▸ WHAT YOU NEED TO DO: When a line of the entries contains "fillna", please list that line.

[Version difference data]
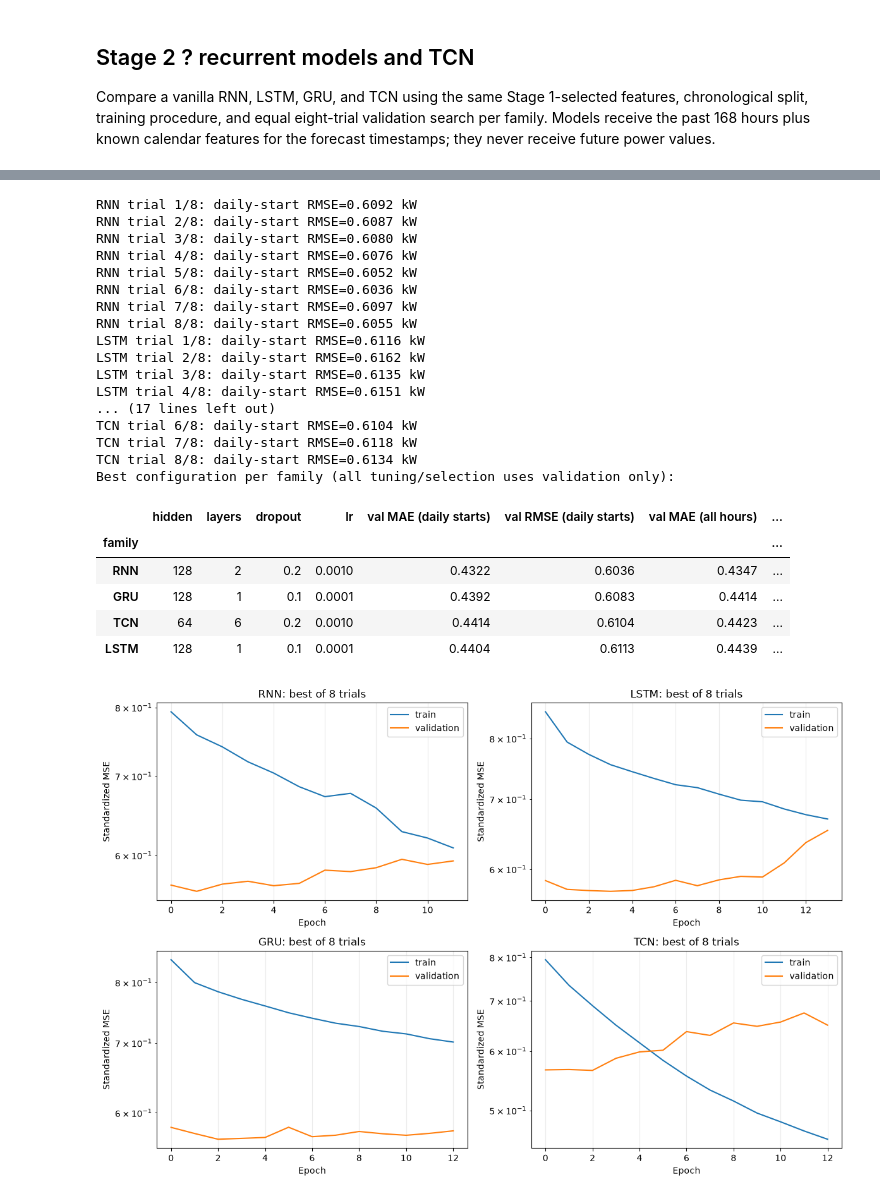
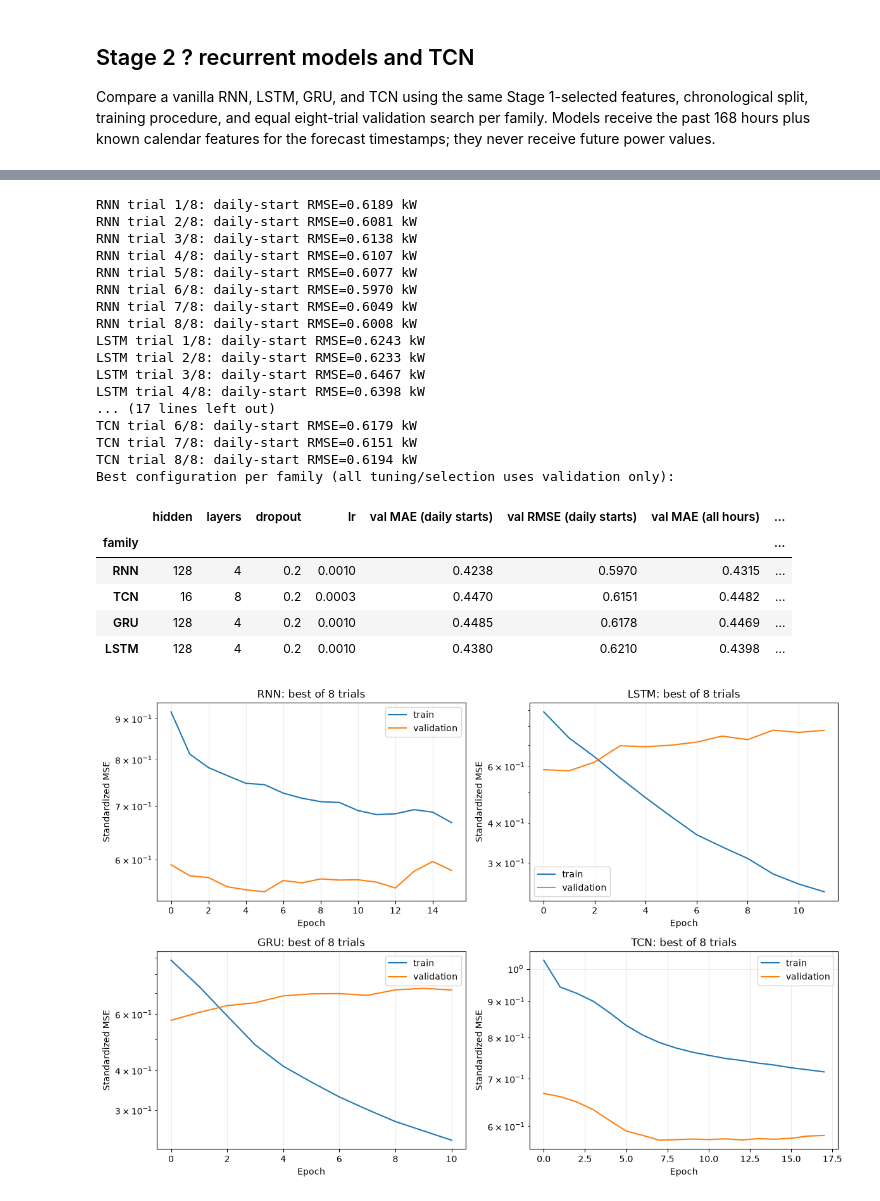
Before and after one commit to ahazen1/AISE4010, a Jupyter notebook: AISE4010_Project_Group11_Stage2.ipynb, the cells around one changed output, grey strips where cells are left out. Saved outputs shown, nothing was run; the diff lists cells and outputs as text; code cells hidden in the pictures.

```diff
--- a/AISE4010_Project_Group11_Stage2.ipynb
+++ b/AISE4010_Project_Group11_Stage2.ipynb
@@ -149,6 +150,8 @@ features['GAP_lag_1d'] = past_gap.shift(DAY).fillna(causal_mean)
 features['GAP_lag_1w'] = past_gap.shift(WEEK).fillna(causal_mean)
 FUTURE_LAG_FEATURES = ['GAP_lag_1d', 'GAP_lag_1w']
 FUTURE_KNOWN_FEATURES = FUTURE_CALENDAR_FEATURES + FUTURE_LAG_FEATURES
+FUTURE_LAG_PRIOR_FEATURES = ['GAP_lag_1d_prior', 'GAP_lag_1w_prior']
+FUTURE_MODEL_FEATURES = FUTURE_KNOWN_FEATURES + FUTURE_LAG_PRIOR_FEATURES
 annual_index = idx - pd.DateOffset(years=1)
 annual_lag = past_gap.reindex(annual_index).to_numpy()
 features['GAP_lag_1y_available'] = np.isfinite(annual_lag).astype(float)
@@ -429,26 +449,26 @@ Each model consumes `(batch, 168, features)` plus known forecast-time covariates
 import os
 import matplotlib.pyplot as plt
 
-# Eight comparable configurations are evaluated for every family (32 fits total).
+# Eight configurations are evaluated per family with deeper recurrent stacks and TCN blocks (32 fits total).
 recurrent_trials = [
-    {'hidden': 32, 'layers': 1, 'dropout': 0.0, 'lr': 1e-3},
-    {'hidden': 32, 'layers': 2, 'dropout': 0.1, 'lr': 3e-4},
-    {'hidden': 64, 'layers': 1, 'dropout': 0.2, 'lr': 1e-4},
-    {'hidden': 64, 'layers': 2, 'dropout': 0.0, 'lr': 3e-4},
-    {'hidden': 128, 'layers': 1, 'dropout': 0.1, 'lr': 1e-4},
-    {'hidden': 128, 'layers': 2, 'dropout': 0.2, 'lr': 1e-3},
-    {'hidden': 32, 'layers': 1, 'dropout': 0.2, 'lr': 3e-4},
-    {'hidden': 64, 'layers': 2, 'dropout': 0.1, 'lr': 1e-3},
+    {'hidden': 32, 'layers': 3, 'dropout': 0.0, 'lr': 1e-3},
+    {'hidden': 32, 'layers': 4, 'dropout': 0.1, 'lr': 3e-4},
+    {'hidden': 64, 'layers': 3, 'dropout': 0.2, 'lr': 1e-4},
+    {'hidden': 64, 'layers': 4, 'dropout': 0.0, 'lr': 3e-4},
+    {'hidden': 128, 'layers': 3, 'dropout': 0.1, 'lr': 1e-4},
+    {'hidden': 128, 'layers': 4, 'dropout': 0.2, 'lr': 1e-3},
+    {'hidden': 32, 'layers': 3, 'dropout': 0.2, 'lr': 3e-4},
+    {'hidden': 64, 'layers': 4, 'dropout': 0.1, 'lr': 1e-3},
 ]
 tcn_trials = [
-    {'hidden': 16, 'layers': 4, 'dropout': 0.0, 'kernel_size': 3, 'lr': 1e-3},
-    {'hidden': 16, 'layers': 6, 'dropout': 0.1, 'kernel_size': 3, 'lr': 3e-4},
-    {'hidden': 32, 'layers': 4, 'dropout': 0.2, 'kernel_size': 3, 'lr': 1e-4},
-    {'hidden': 32, 'layers': 6, 'dropout': 0.0, 'kernel_size': 3, 'lr': 3e-4},
-    {'hidden': 64, 'layers': 4, 'dropout': 0.1, 'kernel_size': 3, 'lr': 1e-4},
-    {'hidden': 64, 'layers': 6, 'dropout': 0.2, 'kernel_size': 3, 'lr': 1e-3},
-    {'hidden': 16, 'layers': 4, 'dropout': 0.2, 'kernel_size': 3, 'lr': 3e-4},
-    {'hidden': 32, 'layers': 6, 'dropout': 0.1, 'kernel_size': 3, 'lr': 1e-3},
+    {'hidden': 16, 'layers': 8, 'dropout': 0.0, 'kernel_size': 3, 'lr': 1e-3},
+    {'hidden': 16, 'layers': 10, 'dropout': 0.1, 'kernel_size': 3, 'lr': 3e-4},
+    {'hidden': 32, 'layers': 8, 'dropout': 0.2, 'kernel_size': 3, 'lr': 1e-4},
+    {'hidden': 32, 'layers': 10, 'dropout': 0.0, 'kernel_size': 3, 'lr': 3e-4},
+    {'hidden': 64, 'layers': 8, 'dropout': 0.1, 'kernel_size': 3, 'lr': 1e-4},
+    {'hidden': 64, 'layers': 10, 'dropout': 0.2, 'kernel_size': 3, 'lr': 1e-3},
+    {'hidden': 16, 'layers': 8, 'dropout': 0.2, 'kernel_size': 3, 'lr': 3e-4},
+    {'hidden': 32, 'layers': 10, 'dropout': 0.1, 'kernel_size': 3, 'lr': 1e-3},
 ]
 
 train_data = (X_train, y_train, future_calendar['train'])
@@ -490,52 +510,52 @@ for family in stage2_builders:
             }
         print(f'{family} trial {trial_index}/8: daily-start RMSE={daily_metrics["RMSE"]:.4f} kW')
     stage2_best_by_family[family] = family_best
 
 stage2_hpo_results = pd.DataFrame(stage2_trials).sort_values(
     ['family', 'val RMSE (daily starts)']
 )
 stage2_family_results = pd.DataFrame([
     {key: value for key, value in best.items() if key not in ('model', 'history', 'config', 'train_config')}
     for best in stage2_best_by_family.values()
 ]).set_index('family').sort_values('val RMSE (daily starts)')
 print('Best configuration per family (all tuning/selection uses validation only):')
 display(stage2_family_results.round(4))
 
 # Best family learning curves help distinguish optimization/underfit from overfit.
 fig, axes = plt.subplots(2, 2, figsize=(12, 8), sharex=False)
 for ax, (family, best) in zip(axes.flat, stage2_best_by_family.items()):
     ax.plot(best['history']['train'], label='train')
     ax.plot(best['history']['val'], label='validation')
     ax.set(title=f'{family}: best of 8 trials', xlabel='Epoch', ylabel='Standardized MSE')
     ax.set_yscale('log')
     ax.grid(True, alpha=0.25)
     ax.legend()
 plt.tight_layout()
 plt.show()
 # %% [output]
-RNN trial 1/8: daily-start RMSE=0.6092 kW
-RNN trial 2/8: daily-start RMSE=0.6087 kW
-RNN trial 3/8: daily-start RMSE=0.6080 kW
-RNN trial 4/8: daily-start RMSE=0.6076 kW
-RNN trial 5/8: daily-start RMSE=0.6052 kW
-RNN trial 6/8: daily-start RMSE=0.6036 kW
-RNN trial 7/8: daily-start RMSE=0.6097 kW
-RNN trial 8/8: daily-start RMSE=0.6055 kW
-LSTM trial 1/8: daily-start RMSE=0.6116 kW
-LSTM trial 2/8: daily-start RMSE=0.6162 kW
-LSTM trial 3/8: daily-start RMSE=0.6135 kW
-LSTM trial 4/8: daily-start RMSE=0.6151 kW
+RNN trial 1/8: daily-start RMSE=0.6189 kW
+RNN trial 2/8: daily-start RMSE=0.6081 kW
+RNN trial 3/8: daily-start RMSE=0.6138 kW
+RNN trial 4/8: daily-start RMSE=0.6107 kW
+RNN trial 5/8: daily-start RMSE=0.6077 kW
+RNN trial 6/8: daily-start RMSE=0.5970 kW
+RNN trial 7/8: daily-start RMSE=0.6049 kW
+RNN trial 8/8: daily-start RMSE=0.6008 kW
+LSTM trial 1/8: daily-start RMSE=0.6243 kW
+LSTM trial 2/8: daily-start RMSE=0.6233 kW
+LSTM trial 3/8: daily-start RMSE=0.6467 kW
+LSTM trial 4/8: daily-start RMSE=0.6398 kW
 ... (17 lines left out)
-TCN trial 6/8: daily-start RMSE=0.6104 kW
-TCN trial 7/8: daily-start RMSE=0.6118 kW
-TCN trial 8/8: daily-start RMSE=0.6134 kW
+TCN trial 6/8: daily-start RMSE=0.6179 kW
+TCN trial 7/8: daily-start RMSE=0.6151 kW
+TCN trial 8/8: daily-start RMSE=0.6194 kW
 Best configuration per family (all tuning/selection uses validation only):
 |  | hidden | layers | dropout | lr | val MAE (daily starts) | val RMSE (daily starts) | val MAE (all hours) | ... |
 | family |  |  |  |  |  |  |  | ... |
-| RNN | 128 | 2 | 0.2 | 0.0010 | 0.4322 | 0.6036 | 0.4347 | ... |
-| GRU | 128 | 1 | 0.1 | 0.0001 | 0.4392 | 0.6083 | 0.4414 | ... |
-| TCN | 64 | 6 | 0.2 | 0.0010 | 0.4414 | 0.6104 | 0.4423 | ... |
-| LSTM | 128 | 1 | 0.1 | 0.0001 | 0.4404 | 0.6113 | 0.4439 | ... |
+| RNN | 128 | 4 | 0.2 | 0.0010 | 0.4238 | 0.5970 | 0.4315 | ... |
+| TCN | 16 | 8 | 0.2 | 0.0003 | 0.4470 | 0.6151 | 0.4482 | ... |
+| GRU | 128 | 4 | 0.2 | 0.0010 | 0.4485 | 0.6178 | 0.4469 | ... |
+| LSTM | 128 | 4 | 0.2 | 0.0010 | 0.4380 | 0.6210 | 0.4398 | ... |
-[figure, old version]
+[figure, new version]
 # %% [markdown]
 ### Validation-only tuning and diagnostics
```
Also changed, not shown: parts of 6 cells of this notebook.
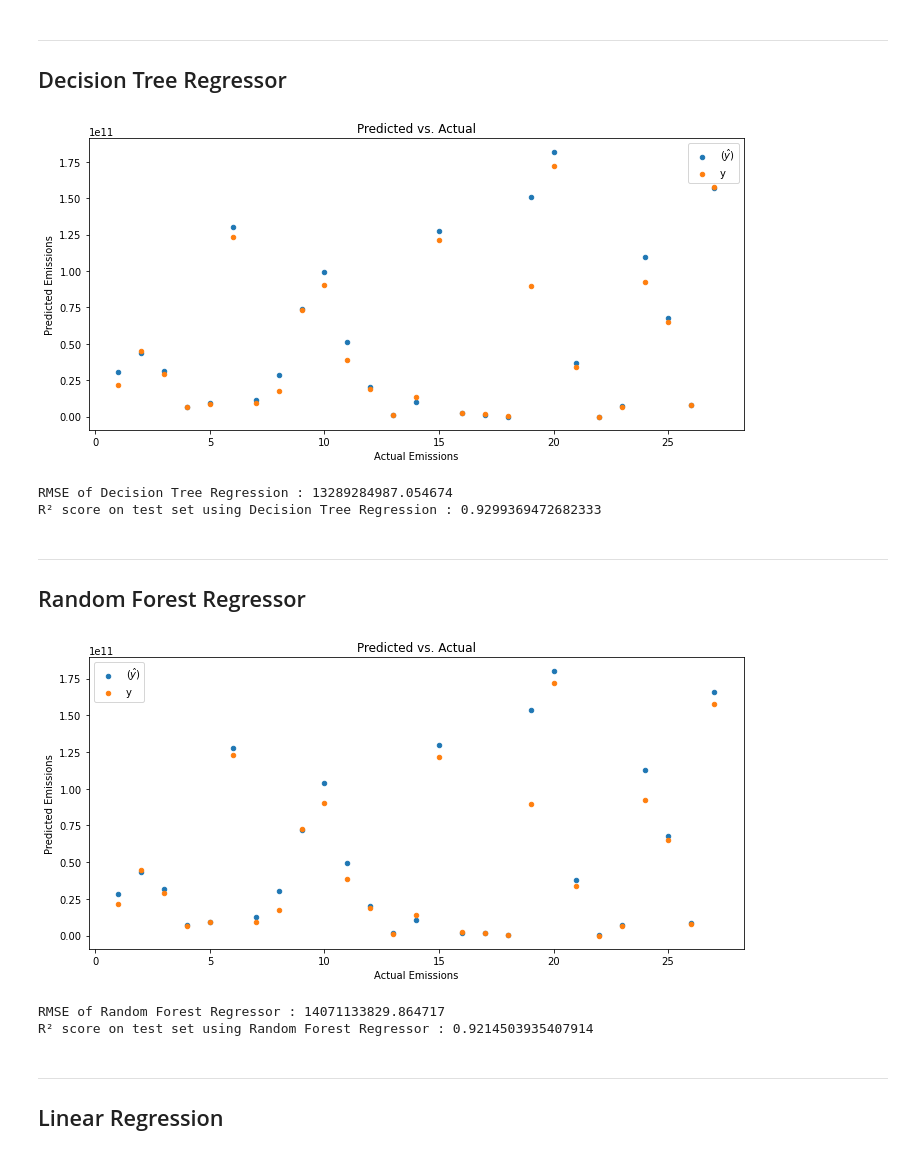
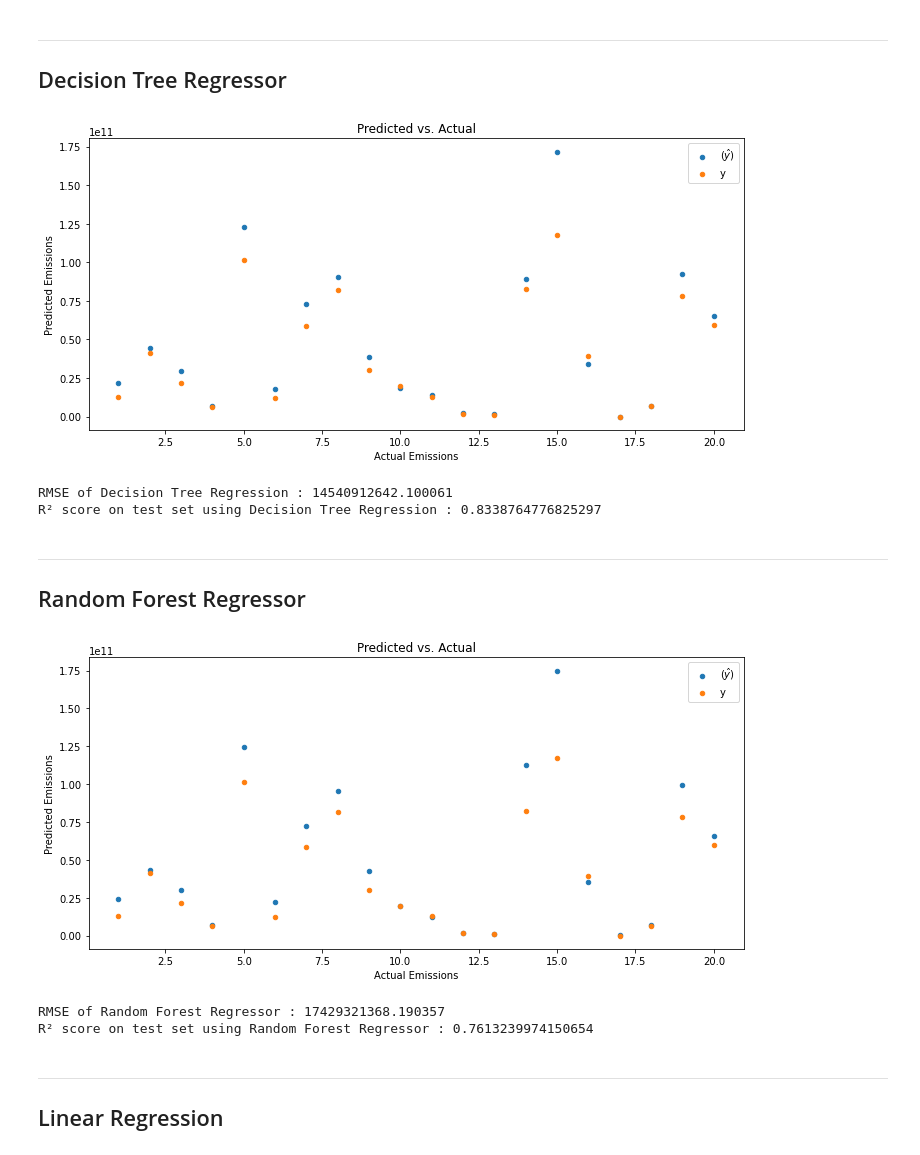
Before and after one commit to taredalen/AirPollutionPrediction, a Jupyter notebook: prediction/F1Prediction.ipynb, the cells around one changed output. Drawn from its saved outputs; the diff is of its cells as text; code cells hidden in the pictures.

```diff
--- a/prediction/F1Prediction.ipynb
+++ b/prediction/F1Prediction.ipynb
@@ -218,7 +219,7 @@ splits_pollutant = get_test_train(selected_pollutant)
 # %%
 from sklearn.preprocessing import StandardScaler
 
-index = 11
+index = 12
 X_train = splits_pollutant['train'][index][['year', 'country']]
 y_train = splits_pollutant['train'][index][[selected_pollutant]]
 X_test = splits_pollutant['test'][index][['year', 'country']]
@@ -279,28 +283,26 @@ y_pred_dt = dt_model.predict(X_test)
 
 show_plot(y_pred_dt, y_test, 'Decision Tree Regression')
 # %% [output]
-[figure, old version]
+[figure, new version]
-RMSE of Decision Tree Regression : 13289284987.054674
-R² score on test set using Decision Tree Regression : 0.9299369472682333
+RMSE of Decision Tree Regression : 14540912642.100061
+R² score on test set using Decision Tree Regression : 0.8338764776825297
 # %% [markdown]
 ---
 ## Random Forest Regressor
 # %%
 from sklearn.model_selection import cross_val_predict
 from sklearn.ensemble import RandomForestRegressor
 
 forest_model = RandomForestRegressor(n_estimators=1000, n_jobs=-1, random_state=1)
 
 forest_model.fit(X_train, y_train.values.ravel())
 y_pred2 = forest_model.predict(X_test)
 
-y_pred_rf = cross_val_predict(forest_model, X, y, cv=10 )
-
 show_plot(y_pred2, y_test, 'Random Forest Regressor')
 # %% [output]
-[figure, old version]
+[figure, new version]
-RMSE of Random Forest Regressor : 14071133829.864717
-R² score on test set using Random Forest Regressor : 0.9214503935407914
+RMSE of Random Forest Regressor : 17429321368.190357
+R² score on test set using Random Forest Regressor : 0.7613239974150654
 # %% [markdown]
 ---
 ## Linear Regression
```
Also changed, not shown: parts of 19 cells of this notebook, 8 other files.
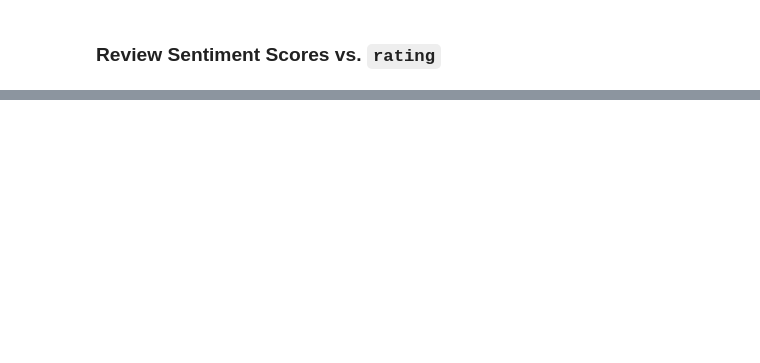
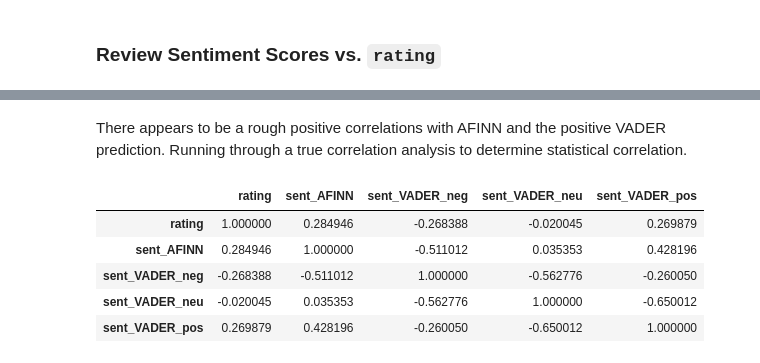
Before and after one commit to ddil2149/datascience_portfolio, a Jupyter notebook: pharmaceuticalReview_text/PharmaceuticalReview.ipynb, the cells around one changed output, grey strips where cells are left out. Cells and saved outputs as stored; diff of their text form; code cells hidden in the pictures; blank space fills up the shorter version.

```diff
--- a/pharmaceuticalReview_text/PharmaceuticalReview.ipynb
+++ b/pharmaceuticalReview_text/PharmaceuticalReview.ipynb
@@ -206,0 +257,11 @@ fullDat.head()
+# %% [markdown]
+There appears to be a rough positive correlations with AFINN and the positive VADER prediction. Running through a true correlation analysis to determine statistical correlation.
+# %%
+fullDat[['rating', 'sent_AFINN', 'sent_VADER_neg', 'sent_VADER_neu', 'sent_VADER_pos']].corr()
+# %% [output]
+|  | rating | sent_AFINN | sent_VADER_neg | sent_VADER_neu | sent_VADER_pos |
+| rating | 1.000000 | 0.284946 | -0.268388 | -0.020045 | 0.269879 |
+| sent_AFINN | 0.284946 | 1.000000 | -0.511012 | 0.035353 | 0.428196 |
+| sent_VADER_neg | -0.268388 | -0.511012 | 1.000000 | -0.562776 | -0.260050 |
+| sent_VADER_neu | -0.020045 | 0.035353 | -0.562776 | 1.000000 | -0.650012 |
+| sent_VADER_pos | 0.269879 | 0.428196 | -0.260050 | -0.650012 | 1.000000 |
```
Also changed, not shown: parts of 17 cells of this notebook.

▸ RESULT BELOW:
@@ -149,6 +150,8 @@ features['GAP_lag_1d'] = past_gap.shift(DAY).fillna(causal_mean)
 features['GAP_lag_1w'] = past_gap.shift(WEEK).fillna(causal_mean)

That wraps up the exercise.